Outside Polk County? They’re spending hundreds of thousands on attack ads blasting funding for Des Moines projects and mocking Polk County residents.
“It’s time for Des Moines to fend for itself,” declares one Iowa Republican mailer that goes after Democratic Senator Steve Sodders of State Center.
Republicans are criticizing Democratic lawmakers for a small handful of funding proposals, some of which were never passed into law. Among them are the free trolley service that runs through downtown Des Moines and the East Village. Another is funding for a golf tournament aimed at economic development, which wasn’t even in the final bill the senators voted on. Nor was the funding for the parking lot of the Iowa Cubs baseball stadium, nor additional funds for the Blank Park Zoo. Yet all of those Des Moines-area projects are the focus of a massive negative ad campaign all across the state, except in Polk County.
Republican campaigns are even going so far as to mock Polk County residents, insinuating that economic development projects for Des Moines are underhanded, sweetheart deals that people in Polk County know are shady.
The attacks in Sodders’ district, which covers Marshall and Tama counties, are a bit odd considering many people in Marshalltown come to Des Moines for shopping and entertainment. In other parts of the state, the anti-Des Moines attitude rests on an assumption that Iowans apparently hate their capital city.
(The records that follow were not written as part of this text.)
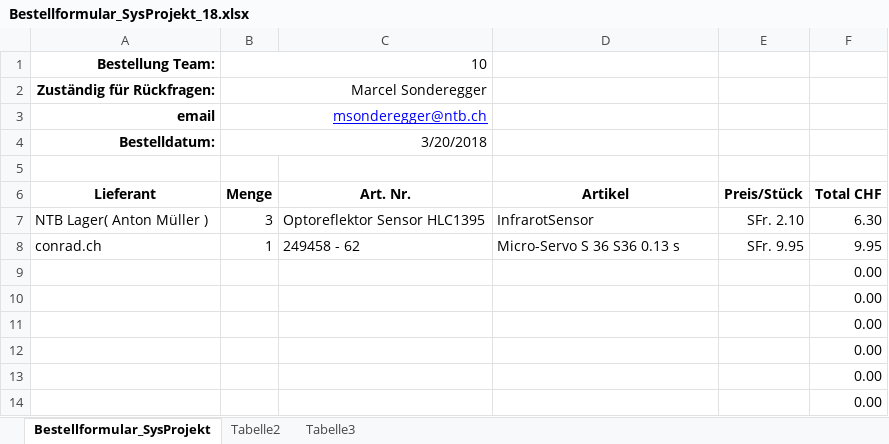
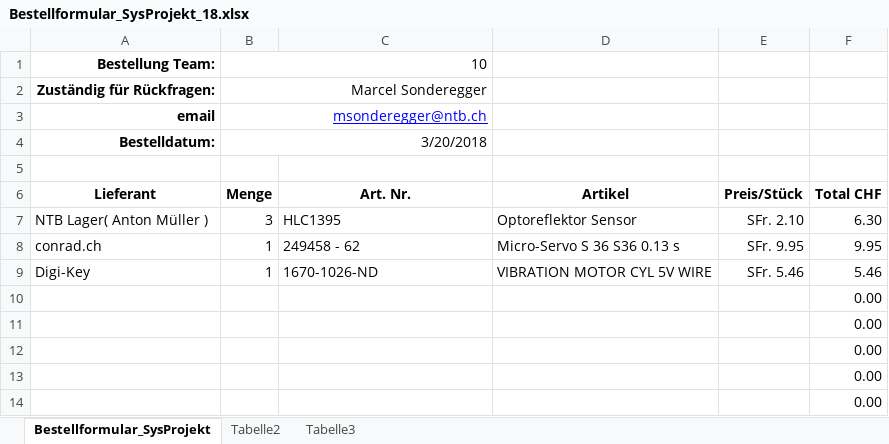
Before and after one commit to Unaqwyn/SysP18_1cv, an Excel workbook: 01_Organisation/05_Bestellungen/Bestellformular_SysProjekt_18.xlsx, sheet Bestellformular_SysProjekt, drawn as a sheet; only a part is shown; values as stored, in another font and other column widths than the file's, no borders; removed rows and columns are numbered as before the commit, all else as after; the diff names each change by its address in the sheet, - before the commit and + after, or states it on an @@ line.

Commit message:
Update
Datenblättter und Bestellformular

```diff
--- a/01_Organisation/05_Bestellungen/Bestellformular_SysProjekt_18.xlsx (sheet Bestellformular_SysProjekt)
+++ b/01_Organisation/05_Bestellungen/Bestellformular_SysProjekt_18.xlsx (sheet Bestellformular_SysProjekt)
-C7: Optoreflektor Sensor HLC1395
+C7: HLC1395
-D7: InfrarotSensor
+D7: Optoreflektor Sensor
-row 9:  |  |  |  |  | 0.00
+row 9: Digi-Key | 1 | 1670-1026-ND | VIBRATION MOTOR CYL 5V WIRE | SFr. 5.46 | 5.46
```
Also changed, not shown: 1 other file.
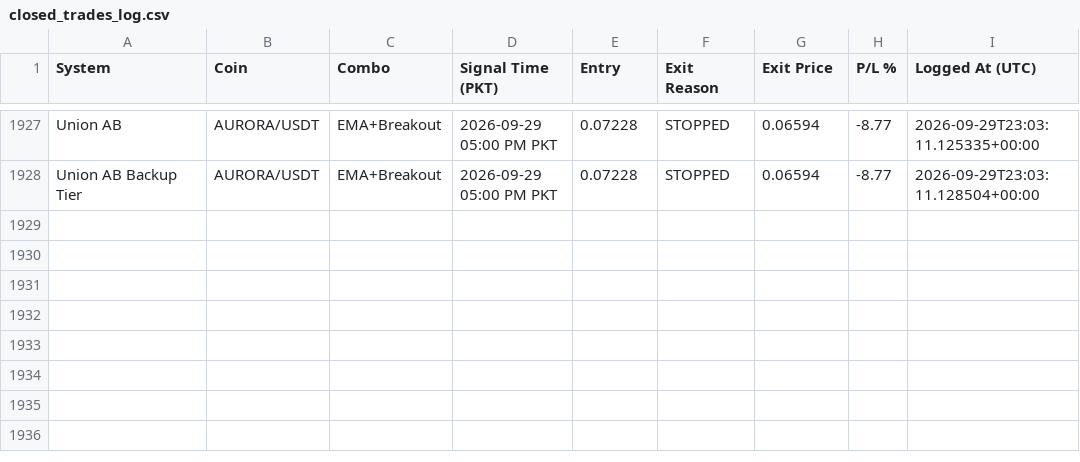
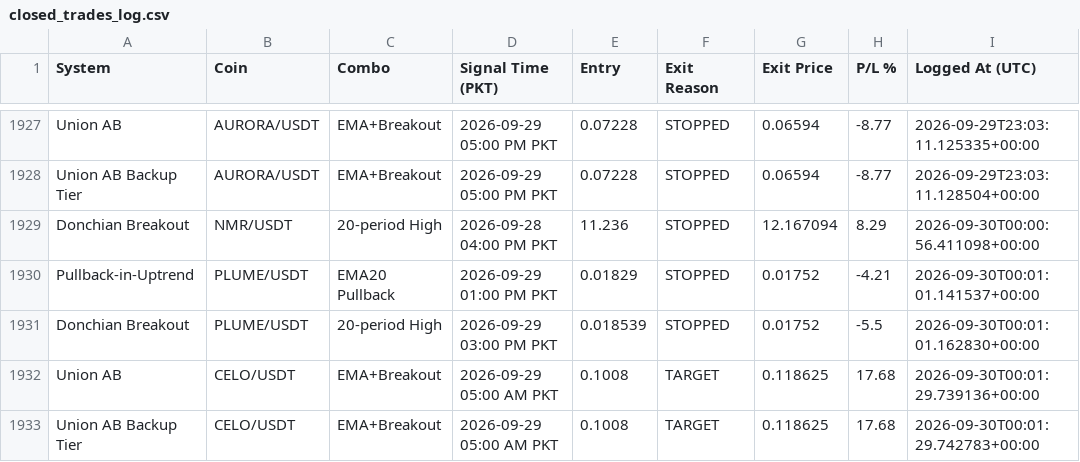
Before and after one commit to Asifali549/Asif-Ali, a CSV file: closed_trades_log.csv, drawn as a sheet; only a part is shown, gaps mark what is left out.

```diff
--- a/closed_trades_log.csv
+++ b/closed_trades_log.csv
@@ -1928 +1928,6 @@ Union AB,AURORA/USDT,EMA+Breakout,2026-09-29 05:00 PM PKT,0.07228,STOPPED,0.0659
 Union AB Backup Tier,AURORA/USDT,EMA+Breakout,2026-09-29 05:00 PM PKT,0.07228,STOPPED,0.06594,-8.77,2026-09-29T23:03:11.128504+00:00
+Donchian Breakout,NMR/USDT,20-period High,2026-09-28 04:00 PM PKT,11.236,STOPPED,12.167094,8.29,2026-09-30T00:00:56.411098+00:00
+Pullback-in-Uptrend,PLUME/USDT,EMA20 Pullback,2026-09-29 01:00 PM PKT,0.01829,STOPPED,0.01752,-4.21,2026-09-30T00:01:01.141537+00:00
+Donchian Breakout,PLUME/USDT,20-period High,2026-09-29 03:00 PM PKT,0.018539,STOPPED,0.01752,-5.5,2026-09-30T00:01:01.162830+00:00
+Union AB,CELO/USDT,EMA+Breakout,2026-09-29 05:00 AM PKT,0.1008,TARGET,0.118625,17.68,2026-09-30T00:01:29.739136+00:00
+Union AB Backup Tier,CELO/USDT,EMA+Breakout,2026-09-29 05:00 AM PKT,0.1008,TARGET,0.118625,17.68,2026-09-30T00:01:29.742783+00:00
```
Also changed, not shown: 3 other files.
Or perhaps they’re trying to rev up anger toward people who live there.
What’s particularly noteworthy here is that the Republican Party of Iowa is funding these anti-Des Moines ads while trying to defend several Republican incumbents in Des Moines. Representative Chris Hagenow sent $100,021 to the Republican Party in his most recent finance report, and the party has in turn spent well over a million dollars in the senate races where the anti-Des Moines attacks are being run.
Some may think that’s just part of the political cycle, where campaigns launch questionable attacks against one another. But this year’s focus on Des Moines spending could have serious negative consequences for the metro area in the future. Will incumbent legislators approve funding for economic development projects in Des Moines if they know they’ll get blasted for it in their reelection efforts?
Obviously, Des Moines is not the only place in the state that gets state funding for various projects. Everyone does. Todd Dorman addressed that in his criticism of Gadelha’s ads in the Cedar Rapids Gazette.
“Should the state’s largest city be barred from receiving funds for local projects?” Dorman wrote. “I’m glad that when Cedar Rapids sought help with flood recovery and protection, or when Marion asked for state help funding its own baseball complex, the answer wasn’t ‘fend for yourselves.'”
Does Chris Hagenow think it’s okay for his Republican Party, which he is funding, to bash the area he represents? Does Kevin Koester? Does Pete Cownie? Does Jake Highfill, John Landon, Zach Nunn, Brad Zaun, Jack Whitver or Charles Schneider mind that their party is denigrating the people they represent?
Voters in Polk County should be paying close attention to the campaigns this year – not just the ones being run locally, but the ones in other parts of the state too. Because the anti-Des Moines attacks the Republican Party is running could have real consequences for local residents, and the Republicans here aren’t standing up to it.
by Pat Rynard